Big George Foreman, with the passing of the great (or greatest) Muhammad Ali, has become the oldest living former world heavyweight champion, and the 67-year-old legend sure has a number of tales to tell. Foreman has literally seen it all, done it all, and lived to tell the story of it all. George has had some quite amazing life, no doubt. But despite all he has witnessed, the incomparable Ali still leaves George somewhat mystified and in awe.
These past two weeks have seen Foreman share with us all his memories of Ali, and George has paid great tributes to the former three-time king. One of the more interesting things Foreman had to say about his one-time archenemy came on the latest episode of Jim Lampley’s The Fight Game. Foreman spoke of an unexpected phone-call from Ali, “in the late ’70’s.”
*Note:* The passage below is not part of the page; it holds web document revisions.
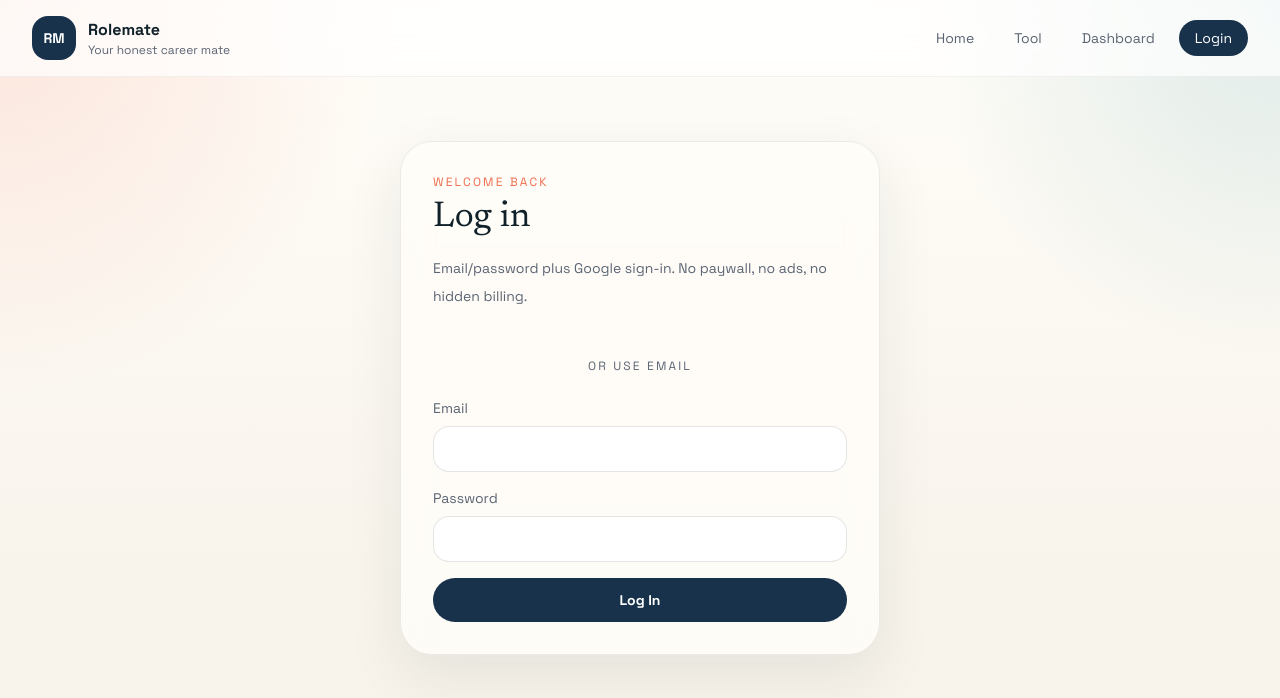
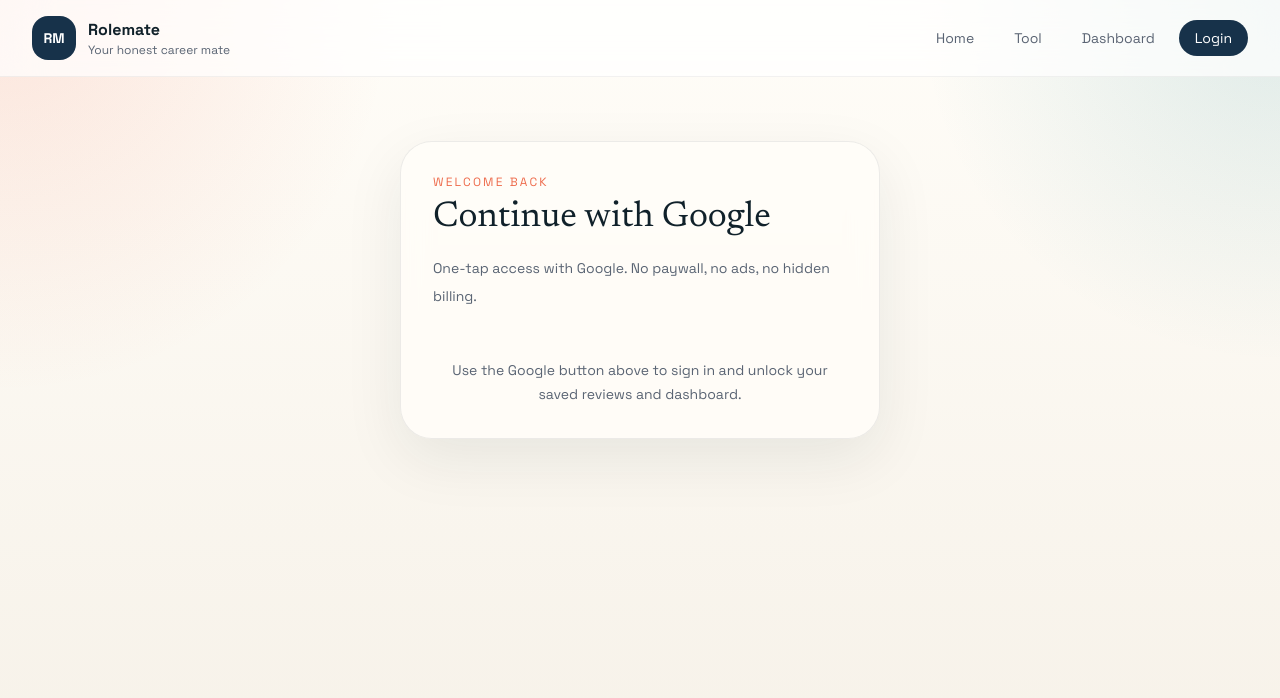
Before and after one commit to septhie/Rolemate, a Next.js app: page /login in a window 1280 px wide. Shown: the top 698 px of the page. Built offline with nearby package versions, Linux system fonts and the light colour scheme; no server answers.

Commit message:
Make auth flow Google-only

```diff
--- a/src/components/AuthForm.js
+++ b/src/components/AuthForm.js
@@ -2,83 +2,28 @@
 
 import { useState } from "react";
 import { useRouter } from "next/navigation";
-import { apiFetch } from "@/lib/api";
 import GoogleSignInButton from "@/components/GoogleSignInButton";
 
 export default function AuthForm({ mode }) {
   const router = useRouter();
-  const [email, setEmail] = useState("");
-  const [password, setPassword] = useState("");
   const [error, setError] = useState("");
-  const [isSubmitting, setIsSubmitting] = useState(false);
-
-  async function handleSubmit(event) {
-    event.preventDefault();
-    setError("");
-    setIsSubmitting(true);
-
-    try {
-      await apiFetch(`/api/auth/${mode}`, {
-        method: "POST",
-        body: JSON.stringify({ email, password })
-      });
-
-      router.push("/dashboard");
-    } catch (requestError) {
-      setError(requestError.message || "Authentication failed.");
-    } finally {
-      setIsSubmitting(false);
-    }
-  }
 
   return (
     <div className="mx-auto max-w-lg px-4 py-16">
       <div className="glass-card rounded-[2rem] p-8">
         <div className="text-xs uppercase tracking-[0.18em] text-coral">{mode === "login" ? "Welcome back" : "Free account"}</div>
-        <h1 className="mt-2 text-4xl text-ink">{mode === "login" ? "Log in" : "Create your account"}</h1>
+        <h1 className="mt-2 text-4xl text-ink">{mode === "login" ? "Continue with Google" : "Create your account with Google"}</h1>
         <p className="mt-4 text-sm leading-7 text-slate">
-          Email/password plus Google sign-in. No paywall, no ads, no hidden billing.
+          One-tap access with Google. No paywall, no ads, no hidden billing.
         </p>
 
         <div className="mt-8 space-y-4">
           <GoogleSignInButton onSuccess={() => router.push("/dashboard")} onError={setError} />
-          <div className="text-center text-xs uppercase tracking-[0.18em] text-slate">or use email</div>
+          <p className="text-center text-sm leading-6 text-slate">
+            Use the Google button above to sign in and unlock your saved reviews and dashboard.
+          </p>
+          {error ? <div className="rounded-2xl border border-red-200 bg-red-50 px-4 py-3 text-sm text-red-700">{error}</div> : null}
         </div>
-
-        <form onSubmit={handleSubmit} className="mt-6 space-y-4">
-          <label className="block text-sm text-slate">
-            Email
-            <input
-              type="email"
-              value={email}
-              onChange={(event) => setEmail(event.target.value)}
-              className="mt-2 w-full rounded-2xl border border-black/10 bg-white px-4 py-3 text-ink outline-none transition focus:border-teal"
-              required
-            />
-          </label>
-
-          <label className="block text-sm text-slate">
-            Password
-            <input
-              type="password"
-              value={password}
-              onChange={(event) => setPassword(event.target.value)}
-              className="mt-2 w-full rounded-2xl border border-black/10 bg-white px-4 py-3 text-ink outline-none transition focus:border-teal"
-              minLength={8}
-              required
-            />
-          </label>
-
-          {error ? <div className="rounded-2xl border border-red-200 bg-red-50 px-4 py-3 text-sm text-red-700">{error}</div> : null}
-
-          <button
-            type="submit"
-            disabled={isSubmitting}
-            className="w-full rounded-full bg-navy px-6 py-3 text-sm font-semibold text-white transition hover:bg-teal disabled:bg-slate"
-          >
-            {isSubmitting ? "Working..." : mode === "login" ? "Log In" : "Create Account"}
-          </button>
-        </form>
       </div>
     </div>
   );
```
At the time, when he had quit the ring to become a preacher, Foreman received a phone call from Ali, who askied him – or, more accurately, was pleading with him, to “come back and beat Ken Norton for me.”
Foreman told Lampley:
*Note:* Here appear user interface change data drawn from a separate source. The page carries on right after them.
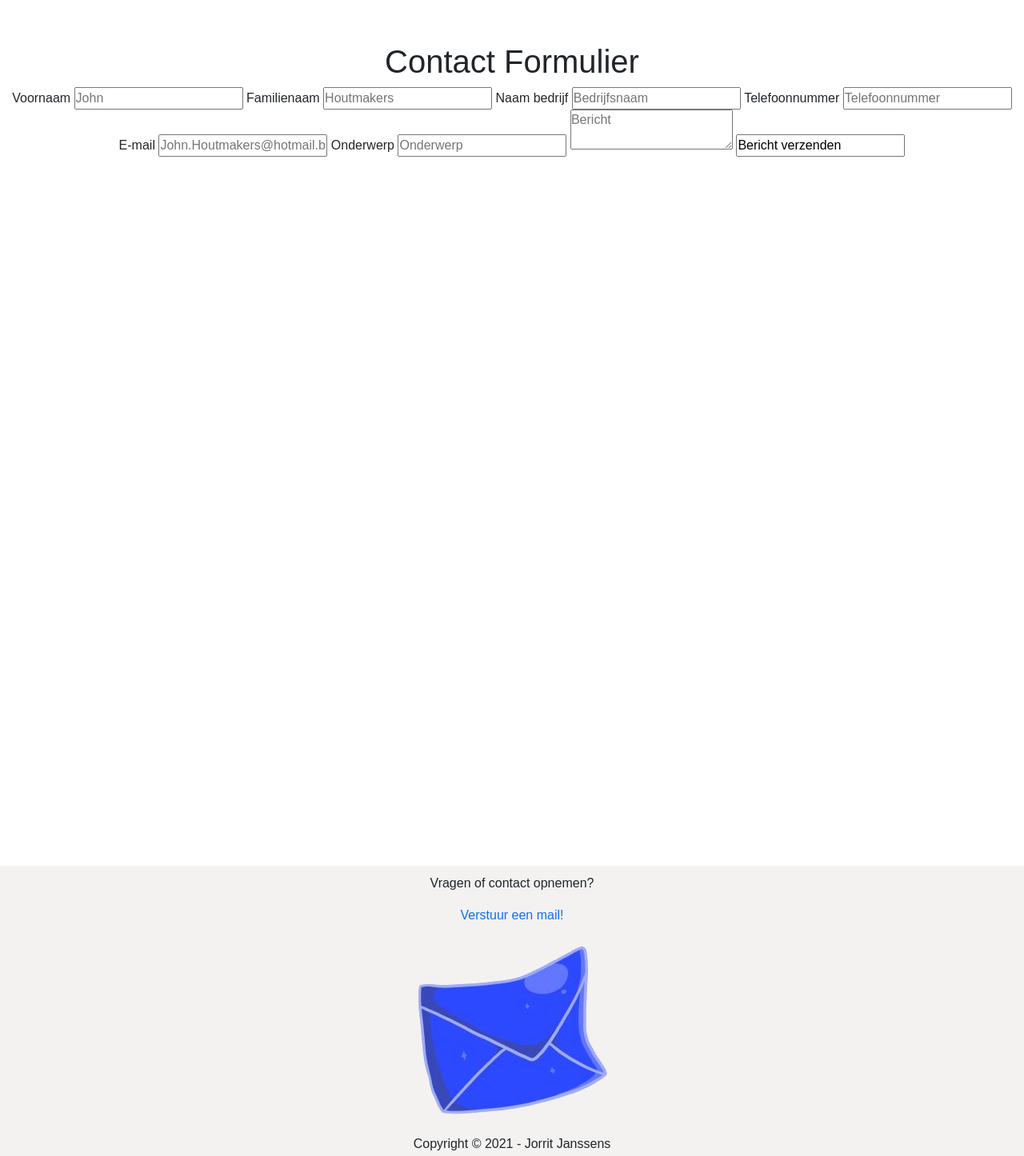
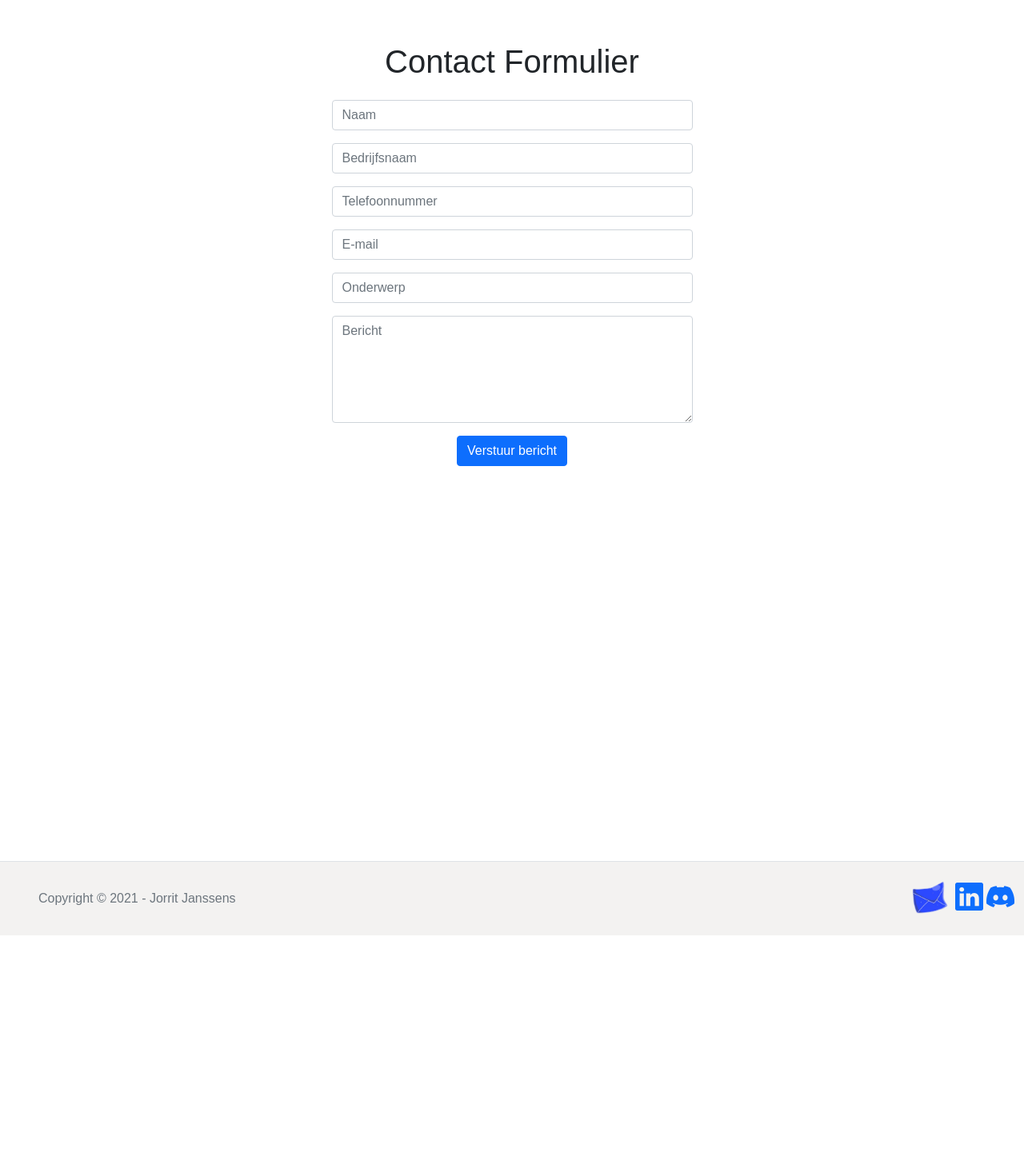
Before and after one commit to DalleGambe/PortfolioWebsite2021, a plain HTML site: page Project 2/contact.html in a window 1280 px wide. Shown: the part 140-1586 px from the top of the page at 80% size. After the commit the page ends 1310 px from the top, so only its background shows below. Drawn offline with nearby package versions, Linux system fonts and the light colour scheme.

Commit message:
Aanpassingen Website 23-12-2021 (Contactformulier, Animatie, Images, footer)

```diff
--- a/Project 2/contact.html
+++ b/Project 2/contact.html
@@ -39,43 +39,62 @@
     <main>
         <section>
             <content>
-                <h1>
-                    Contact Formulier
-                </h1>
-                <form>
-                    <label for="voornaam ">Voornaam</label>
-                    <input type="text " id="voornaam " name="voornaam " placeholder="John ">
-
-                    <label for="familienaam ">Familienaam</label>
-                    <input type="text " id="familienaam " name="familienaam " placeholder="Houtmakers ">
-
-                    <label for="bedrijfsnaam ">Naam bedrijf</label>
-                    <input type="text " id="bedrijfsnaam " name="bedrijfsnaam " placeholder="Bedrijfsnaam ">
-
-                    <label for="telefoonnummer ">Telefoonnummer</label>
-                    <input type="text " id="telefoonnummer " name="telefoonnummer " placeholder="Telefoonnummer ">
-
-                    <label for="email ">E-mail</label>
-                    <input type="email " id="email " name="email " placeholder="John.Houtmakers@hotmail.be ">
-
-                    <label for="onderwerp ">Onderwerp</label>
-                    <input type="text " id="onderwerp " name="onderwerp " placeholder="Onderwerp ">
-
-                    <textarea placeholder="Bericht "></textarea>
-                    <input type="submit " value="Bericht verzenden ">
-                </form>
+                <div class="container">
+                    <div class="text-center">
+                        <h1 class="mb-4">Contact Formulier</h1>
+                    </div>
+                    <div class="row justify-content-center text-center">
+                        <div class="col-lg-5 col-md-8 text-center">
+                            <div class="form">
+                                <form method="post" class="contactForm">
+                                    <div class="form-group mb-3">
+                                        <input type="text" name="name" class="form-control" id="name" placeholder="Naam" data-rule="minlen:4" data-msg="Geef tenminste 4 karakters!">
+                                        <div class="validation text-danger"></div>
+                                    </div>
+                                    <div class="form-group mb-3">
+                                        <input type="text" name="company" class="form-control" id="company" placeholder="Bedrijfsnaam" data-rule="minlen:3" data-msg="Geef tenminste 3 karakters!">
+                                        <div class="validation text-danger"></div>
+                                    </div>
+                                    <div class="form-group mb-3">
+                                        <input type="tel" name="phone" class="form-control" id="phone" placeholder="Telefoonnummer" data-rule="minlen:8" data-msg="Gelieve een Telefoonnummer in te vullen.">
+                                        <div class="validation text-danger"></div>
+                                    </div>
+                                    <div class="form-group mb-3">
+                                        <input type="email" class="form-control" name="email" id="email" placeholder="E-mail" data-rule="email" data-msg="Geef een valide e-mailadres in">
+                                        <div class="validation text-danger"></div>
+                                    </div>
+                                    <div class="form-group mb-3">
+                                        <input type="text" class="form-control" name="subject" id="subject" placeholder="Onderwerp" data-rule="minlen:4" data-msg="Geef op z'n minst 8 karakters in!">
+                                        <div class="validation text-danger"></div>
+                                    </div>
+                                    <div class="form-group mb-3">
+                                        <textarea class="form-control" name="message" rows="5" placeholder="Bericht"></textarea>
+                                    </div>
+                                    <div class="text-center text-danger">
+                                        <button type="submit" class="btn btn-primary btn-round-lg btn-xl">Verstuur bericht</button>
+                                    </div>
+                                </form>
+                            </div>
+                        </div>
+                    </div>
+                </div>
             </content>
         </section>
     </main>
-    <footer>
-        <div class="container">
-            <p>Vragen of contact opnemen?</p>
-            <a href="mailto:r0896931@thomasmore.be " class="hyperlinks">
-                <figcaption>Verstuur een mail!</figcaption><img src="images/iconMail.png " alt="iconMail " id="mailIcon" title="Verstuur een bericht "></a>
-            <p>Copyright &copy; 2021 - Jorrit Janssens</p>
+    <footer class="d-flex flex-wrap justify-content-between align-items-center py-3 my-4 border-top">
+        <div class="col-md-4 d-flex align-items-center">
+            <a href="/" class="mb-3 me-2 mb-md-0 text-muted text-decoration-none lh-1">
+                <svg class="bi" width="30" height="24"><use xlink:href="#bootstrap"></use></svg>
+            </a>
+            <span class="text-muted">Copyright &copy; 2021 - Jorrit Janssens</span>
         </div>
+        <ul class="nav col-md-5 justify-content-end list-unstyled d-flex">
+            <a href="mailto:r0896931@thomasmore.be " class="icons ml-2">
+                <img src="images/iconMail.png " alt="iconMail " title="Verstuur een bericht "></a>
+            <a class="icons" href="# "><i class="bi bi-linkedin "></i></a>
+            <a class="icons" href="# "><i class="bi bi-discord "></i></a>
+        </ul>
     </footer>
-
     <script src="https://cdn.jsdelivr.net/npm/bootstrap@5.1.3/dist/js/bootstrap.bundle.min.js " integrity="sha384-ka7Sk0Gln4gmtz2MlQnikT1wXgYsOg+OMhuP+IlRH9sENBO0LRn5q+8nbTov4+1p " crossorigin="anonymous "></script>
 
 </body>
--- a/Project 2/styles/default.css
+++ b/Project 2/styles/default.css
@@ -57,16 +57,14 @@
                     float: left;
                 }
 
-            @media screen and (max-width:600px) {
+                @media screen and (max-width:767px) {
                     #subtitle {
                         font-size: clamp(0.33rem, 1vw + 0.33rem, 1.33rem);
                     }
                     .kader img {
-                    display: inline-block;
+                        display: block;
                         clear: both;
-                    width: 80%;
-                    align-content: center;
-                    margin-left: 50px;
+                        width: 100%;
                     }
                 }
 
@@ -85,12 +83,13 @@
                     padding: 10px;
                 }
 
+                .container {
+                    margin-bottom: 50px;
+                }
+
                 .icons {
                     font-size: 35px;
-            }
-
-            .container {
-                margin-bottom: 50px;
+                    margin: 2px;
                 }
 
                 .icons img {
@@ -131,6 +130,21 @@
                 @media screen and (min-width:768px) {
                     #welcome {
                         font-size: 35px;
+                    }
+                    .kader img:focus,
+                    .kader img:hover {
+                        color: var(--generalText-color);
+                        font-size: 25px;
+                        font-weight: 400;
+                        opacity: 1;
+                        transform: translateY(3rem);
+                        animation: fadeIn 2s ease calc(var(--typewriterSpeed) + 1s) forwards;
+                    }
+                    @keyframes fadeIn {
+                        to {
+                            opacity: 0.6s;
+                            transform: translateY(0);
+                        }
                     }
                 }
 
@@ -174,19 +188,10 @@
                     font-weight: 400;
                     opacity: 0;
                     transform: translateX(-3rem);
-                animation: fadeIn 2s ease calc(var(--typewriterSpeed) + 1s) forwards;
+                    animation: fadeInLeft 2s ease calc(var(--typewriterSpeed) + 1s) forwards;
                 }
 
-            .kader p {
-                color: var(--generalText-color);
-                font-size: 25px;
-                font-weight: 400;
-                opacity: 0;
-                transform: translateY(3rem);
-                animation: fadeIn 2s ease calc(var(--typewriterSpeed) + 1s) forwards;
-            }
-
-            @keyframes fadeIn {
+                @keyframes fadeInLeft {
                     to {
                         opacity: 1;
                         transform: translateY(0);
```
Also changed, not shown: Project 2/hobby.html (+12 -6 lines), Project 2/index.html (+16 -17 lines), Project 2/over_Mijzelf.html (+12 -6 lines), Project 2/resume.html (+12 -14 lines), Project 2/images/image-coderen.jpg (added). Lines whose indentation alone changed are shown as unchanged.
“I do not know how he got my number. He called me and complimented me for about twenty-minutes then he said, ‘ George, would you do me a favour? I said, ‘Certainly.’ He said, ‘Please come back and beat Ken Norton and fight him for me ……I can’t beat him. George, you can, he’s afraid of you. I’ll let you use my training camp and everything but please come back and beat him for me.”
As fans know, Foreman, in his sole meeting with Norton, crushed his challenger inside two impressive rounds. Ali of course never really managed to figure out Norton’s style, beating him by two razor-thin decisions after losing his first encounter with the ex-marine. Foreman may have fallen to Ali’s magic but when it came to making Norton disappear, he was the man, not Ali. So when exactly did Ali call Foreman with his “request?”
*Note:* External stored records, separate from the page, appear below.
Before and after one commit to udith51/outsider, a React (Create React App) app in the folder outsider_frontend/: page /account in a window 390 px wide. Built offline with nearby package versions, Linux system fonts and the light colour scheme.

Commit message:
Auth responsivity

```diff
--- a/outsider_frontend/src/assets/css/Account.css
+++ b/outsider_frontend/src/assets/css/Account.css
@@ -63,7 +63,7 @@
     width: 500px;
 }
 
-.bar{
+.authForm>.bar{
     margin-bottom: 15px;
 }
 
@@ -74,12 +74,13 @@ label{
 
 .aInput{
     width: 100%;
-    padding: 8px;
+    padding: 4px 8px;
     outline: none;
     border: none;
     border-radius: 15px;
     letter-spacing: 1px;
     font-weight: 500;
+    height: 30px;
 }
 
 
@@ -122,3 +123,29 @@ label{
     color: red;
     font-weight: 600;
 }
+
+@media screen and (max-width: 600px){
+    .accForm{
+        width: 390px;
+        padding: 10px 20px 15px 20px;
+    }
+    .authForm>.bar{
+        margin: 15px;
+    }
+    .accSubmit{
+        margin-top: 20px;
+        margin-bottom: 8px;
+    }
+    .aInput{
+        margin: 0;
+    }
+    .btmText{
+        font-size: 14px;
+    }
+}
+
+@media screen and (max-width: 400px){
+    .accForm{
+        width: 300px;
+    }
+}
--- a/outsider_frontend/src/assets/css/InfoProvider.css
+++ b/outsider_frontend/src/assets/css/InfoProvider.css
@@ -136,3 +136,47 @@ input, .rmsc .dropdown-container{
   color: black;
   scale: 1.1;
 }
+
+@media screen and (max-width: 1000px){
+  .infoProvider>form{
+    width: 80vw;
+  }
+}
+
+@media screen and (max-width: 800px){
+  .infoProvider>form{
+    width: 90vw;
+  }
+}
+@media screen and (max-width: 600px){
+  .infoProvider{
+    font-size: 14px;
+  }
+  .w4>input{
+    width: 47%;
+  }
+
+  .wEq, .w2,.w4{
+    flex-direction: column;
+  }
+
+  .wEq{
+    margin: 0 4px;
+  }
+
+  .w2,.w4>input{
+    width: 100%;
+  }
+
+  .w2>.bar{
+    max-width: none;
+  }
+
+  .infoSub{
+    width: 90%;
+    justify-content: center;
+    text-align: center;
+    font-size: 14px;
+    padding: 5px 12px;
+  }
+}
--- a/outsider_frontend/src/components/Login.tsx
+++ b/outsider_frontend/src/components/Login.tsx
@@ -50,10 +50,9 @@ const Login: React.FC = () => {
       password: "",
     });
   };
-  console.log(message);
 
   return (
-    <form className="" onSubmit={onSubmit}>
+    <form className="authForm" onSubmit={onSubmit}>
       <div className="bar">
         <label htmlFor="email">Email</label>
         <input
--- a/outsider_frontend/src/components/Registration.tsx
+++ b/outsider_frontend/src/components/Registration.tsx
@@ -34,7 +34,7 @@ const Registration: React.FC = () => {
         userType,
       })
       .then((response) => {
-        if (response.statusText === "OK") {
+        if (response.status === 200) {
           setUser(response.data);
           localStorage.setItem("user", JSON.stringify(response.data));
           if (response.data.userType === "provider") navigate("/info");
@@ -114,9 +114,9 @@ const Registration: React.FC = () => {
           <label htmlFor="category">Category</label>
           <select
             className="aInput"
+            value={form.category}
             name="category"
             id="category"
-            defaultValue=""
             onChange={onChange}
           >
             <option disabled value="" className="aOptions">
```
Ali had his third fight with Norton in September of 1976, retaining the title he had regained by stopping Big George two years earlier. Norton, and a whole lot of other people, felt the verdict handed in at Yankee Stadium was a bad one. Norton wanted, demanded, a fourth go at Ali and he was in a prime position to get what he wanted. But if the retired Foreman came back (he was after all, just 28 when he quit after losing on points to Ali and Norton common opponent Jimmy Young) and crushed Norton once again, Ali would have been off the hook. Maybe this is what Ali had in mind: Foreman gets rid of his boogeyman and then, in return, he gives Foreman – a man he would have been sure of beating again – a rematch. This scenario might have seemed a whole lot more palatable to the ageing Ali than a fourth, nip-and-tuck, stylistic nightmare of a fight with Norton.
Of course, Foreman ignored Ali’s pleas; waiting instead until 1987 to make his ring return. Ali, then, never got everything he wanted. But how different might heavyweight history have been if George had paid heed to Ali’s mysterious phone call?